* [Task details]: Copy each line from the entries that the word "this" appears in.

### Input ###

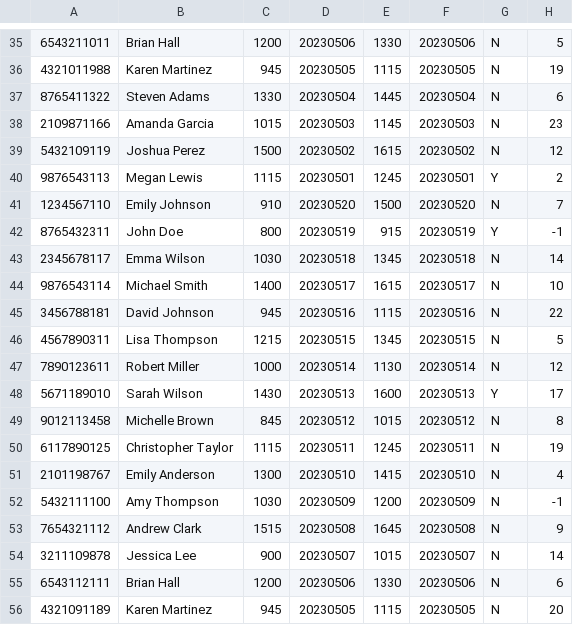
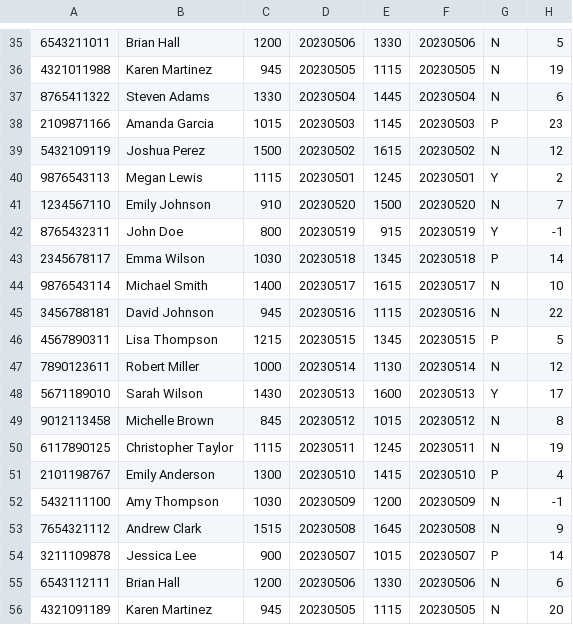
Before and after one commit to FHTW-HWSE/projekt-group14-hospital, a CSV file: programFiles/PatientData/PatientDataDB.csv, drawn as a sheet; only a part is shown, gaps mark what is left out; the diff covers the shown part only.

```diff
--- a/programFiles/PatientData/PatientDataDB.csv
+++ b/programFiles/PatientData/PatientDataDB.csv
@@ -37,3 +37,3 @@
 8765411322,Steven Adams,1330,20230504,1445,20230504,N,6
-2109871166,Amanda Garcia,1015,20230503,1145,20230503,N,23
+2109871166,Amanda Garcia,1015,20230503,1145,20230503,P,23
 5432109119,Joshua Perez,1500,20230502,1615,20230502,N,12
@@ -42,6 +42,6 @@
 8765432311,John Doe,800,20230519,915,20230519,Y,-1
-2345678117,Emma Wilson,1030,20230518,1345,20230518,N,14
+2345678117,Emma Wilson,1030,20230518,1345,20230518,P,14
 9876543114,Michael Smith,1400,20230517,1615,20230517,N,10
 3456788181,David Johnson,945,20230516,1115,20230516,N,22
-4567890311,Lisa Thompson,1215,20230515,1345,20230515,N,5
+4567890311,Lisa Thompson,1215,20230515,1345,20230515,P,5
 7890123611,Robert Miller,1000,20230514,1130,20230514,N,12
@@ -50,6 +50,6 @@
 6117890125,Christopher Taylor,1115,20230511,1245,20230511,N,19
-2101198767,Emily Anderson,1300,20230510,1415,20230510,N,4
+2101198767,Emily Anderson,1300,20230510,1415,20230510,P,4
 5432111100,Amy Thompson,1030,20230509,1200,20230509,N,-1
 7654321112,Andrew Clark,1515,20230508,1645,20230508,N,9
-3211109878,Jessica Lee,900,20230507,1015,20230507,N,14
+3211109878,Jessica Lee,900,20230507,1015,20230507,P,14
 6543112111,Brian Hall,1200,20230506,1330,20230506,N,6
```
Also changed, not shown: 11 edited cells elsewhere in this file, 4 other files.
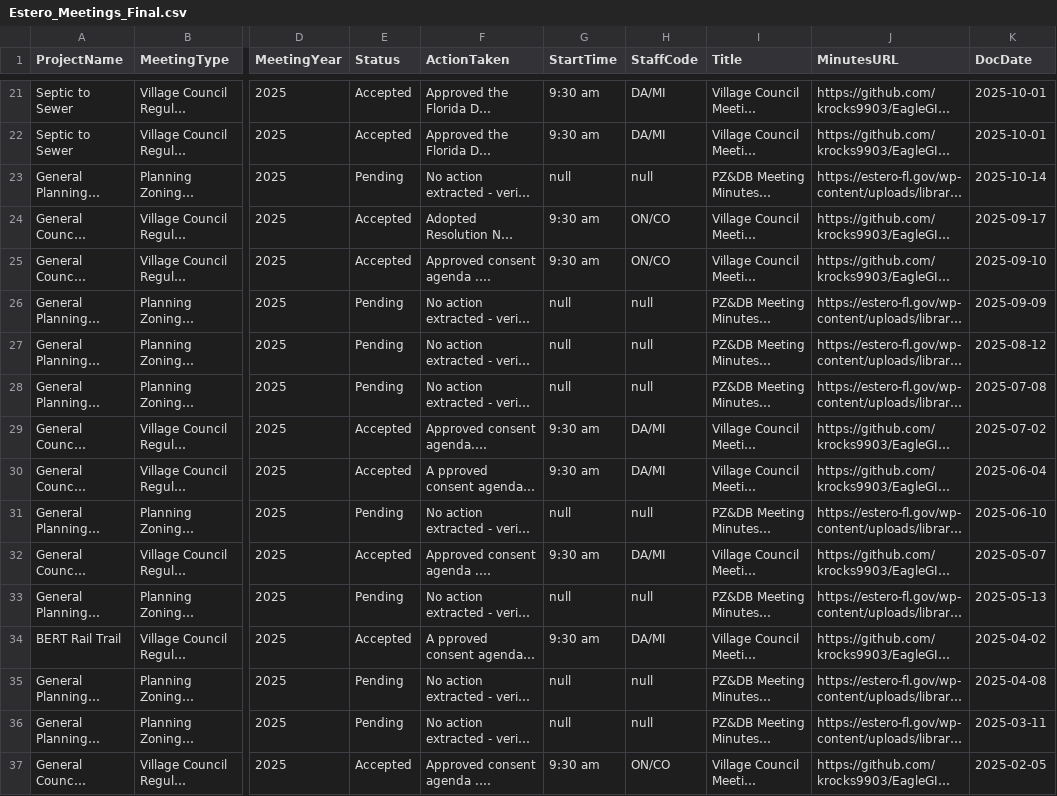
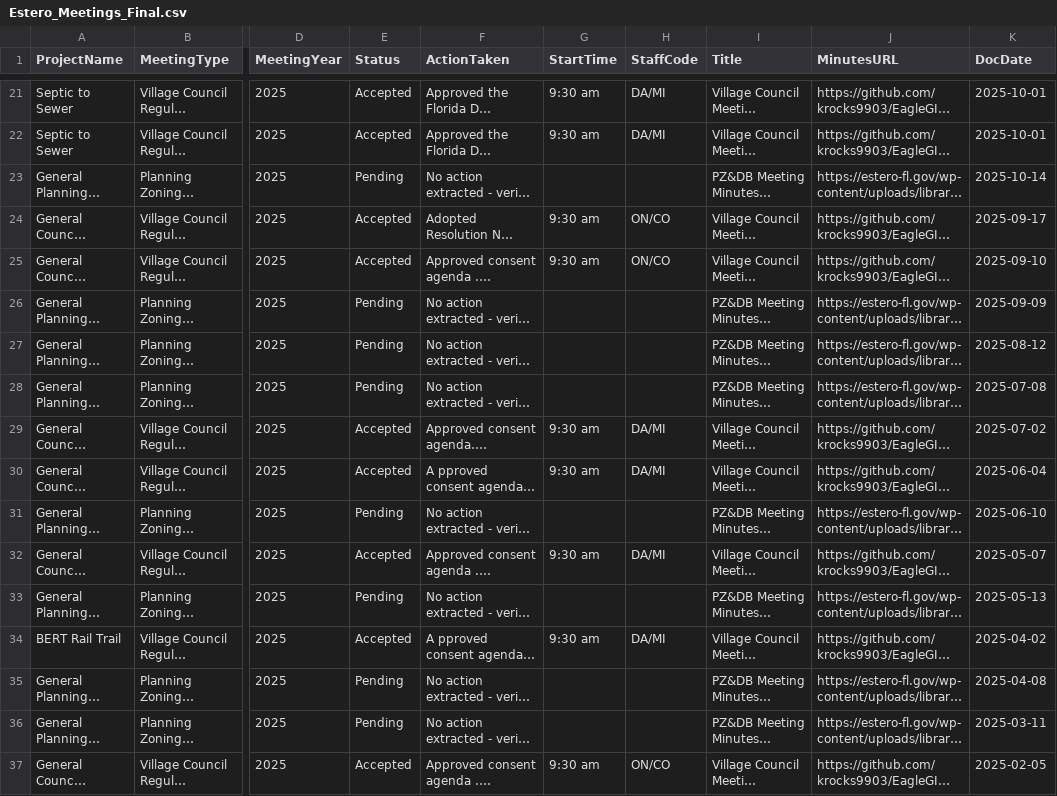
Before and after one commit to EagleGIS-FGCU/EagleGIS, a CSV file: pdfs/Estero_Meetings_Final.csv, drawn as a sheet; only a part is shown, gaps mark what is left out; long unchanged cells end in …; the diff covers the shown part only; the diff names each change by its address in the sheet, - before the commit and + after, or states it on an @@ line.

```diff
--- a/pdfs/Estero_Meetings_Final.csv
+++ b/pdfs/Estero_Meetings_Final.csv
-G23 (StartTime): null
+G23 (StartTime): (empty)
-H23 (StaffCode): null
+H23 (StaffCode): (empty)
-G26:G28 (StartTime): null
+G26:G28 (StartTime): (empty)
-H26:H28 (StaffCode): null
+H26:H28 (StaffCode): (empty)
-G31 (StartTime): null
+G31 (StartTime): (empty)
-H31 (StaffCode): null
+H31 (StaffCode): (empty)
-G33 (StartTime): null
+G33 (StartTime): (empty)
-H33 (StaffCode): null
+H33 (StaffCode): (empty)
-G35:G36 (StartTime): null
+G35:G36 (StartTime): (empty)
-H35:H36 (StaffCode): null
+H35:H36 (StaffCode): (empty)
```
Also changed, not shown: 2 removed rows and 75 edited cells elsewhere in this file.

###

* [Answer area]:
Also changed, not shown: 11 edited cells elsewhere in this file, 4 other files.
Also changed, not shown: 2 removed rows and 75 edited cells elsewhere in this file.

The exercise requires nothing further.